In all of the world of food there is still nothing better than a roast dinner – eaten at home, your mums or at the pub this is the meal to top all meals. However, living in Korea a roast dinner is not so easy to come by. Despite numerous Irish and English Pubs dotted around the peninsula I’ve still yet to see one on a menu. What’s a hungry girl to do? With no other options I’m forced to roll up my sleeves and get to work.
This being a Tuesday I’m not really in the mood to spend 2+ hours cooking a roast with all the trimmings (stuffing, yorkshire puds, roast potatoes and cauliflower cheese etc) This is a quick and easy (yet no less delicious) version for a quick weekday tea or for those lacking an oven.
The Chicken – If your lucky enough to have a chicken man on your street then you would be well advised to make use of this wonderful resource. The chicken man is a guy selling freshly cooked rotisserie chickens out the back of his truck for between 4,000 – 6,000 each. The chickens on my road are particularly delicous as the are stuffed with garlic and rice, a welcome adition to any chicken. Buy 1 or 2 if your as greedy as me. If you dont have a chicken man near by then you can buy pre cooked chickens at home plus and all the other big supermarkets.
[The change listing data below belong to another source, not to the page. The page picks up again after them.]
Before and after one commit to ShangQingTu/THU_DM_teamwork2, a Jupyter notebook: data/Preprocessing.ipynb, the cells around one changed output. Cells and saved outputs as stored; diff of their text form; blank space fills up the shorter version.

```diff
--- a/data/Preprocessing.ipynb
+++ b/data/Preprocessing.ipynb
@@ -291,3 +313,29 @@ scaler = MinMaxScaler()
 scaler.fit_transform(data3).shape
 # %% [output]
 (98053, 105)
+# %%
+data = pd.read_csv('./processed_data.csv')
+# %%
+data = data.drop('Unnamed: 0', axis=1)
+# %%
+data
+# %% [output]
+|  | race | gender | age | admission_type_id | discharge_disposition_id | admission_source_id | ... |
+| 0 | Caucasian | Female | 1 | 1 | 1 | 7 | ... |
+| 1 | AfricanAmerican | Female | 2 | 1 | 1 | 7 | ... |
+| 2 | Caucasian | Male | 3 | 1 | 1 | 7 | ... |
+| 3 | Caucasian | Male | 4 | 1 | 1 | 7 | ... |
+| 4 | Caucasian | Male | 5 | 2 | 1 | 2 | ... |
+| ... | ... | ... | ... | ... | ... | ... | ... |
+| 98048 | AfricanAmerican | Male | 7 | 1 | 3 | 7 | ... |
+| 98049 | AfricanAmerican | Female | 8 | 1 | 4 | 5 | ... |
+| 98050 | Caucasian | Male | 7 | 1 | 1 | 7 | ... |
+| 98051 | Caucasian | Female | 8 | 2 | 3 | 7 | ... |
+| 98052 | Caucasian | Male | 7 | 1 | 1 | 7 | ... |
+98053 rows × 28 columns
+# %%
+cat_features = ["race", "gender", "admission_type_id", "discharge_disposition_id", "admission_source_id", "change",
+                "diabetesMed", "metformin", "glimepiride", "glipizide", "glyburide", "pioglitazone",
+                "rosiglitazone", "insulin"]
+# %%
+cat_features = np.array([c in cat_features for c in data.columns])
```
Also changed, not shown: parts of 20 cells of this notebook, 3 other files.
Although they generally aren’t as tasty as the ones from the chicken man. If you truly live in the back of beyond you will have to roast the chicken yourself.
The Potatoes – No one loves a roast potato more than me, but in need of a quick fix I opted for crushed potatoes. More or less the same as mashed but they still have the skins on, it saves peeling them first, just make sure you give them a good scrub to remove the mud. Boil them until soft with a pinch of salt then strain them, add a knob of butter (or 2) some black pepper a splash of milk and some chopped up spring onions and mash with the back of a fork.
The Veg – I went for carrots and broccoli , generally because they are the cheapest to buy. If your feeling flush you can easily find frozen peas, asparagus, green beans and cauliflower in your local homeplus. Just roughly chop and boil in water. Keep your left over water after you have strained the veg and put the chicken carcass and bones in with some extra water to make a fabulous stock for a soup for tomorrow.
The Gravy – This is where most people are going to fall short and sadly for you I have no easy quick fixes. When it come to gravy you need to follow the boy scouts motto and be prepared! Luckily before coming to Korea I had travelled a bit before and had found that gravy in other countries leaves alot to be desired. Therefore I filled my case with Bisto and I bring back more every time I venture home. If you’re English and have some loving friends or family ask them to send you some tout suite. If not then you can get hold of some Mcormicks gravy powder in the foreign food mart in Itaewon, though past experience has taught me its not a patch on Bisto. The only other option is to make it from scratch, a prospect for a future post perhaps?
When everything is really assemble on a plate and enjoy!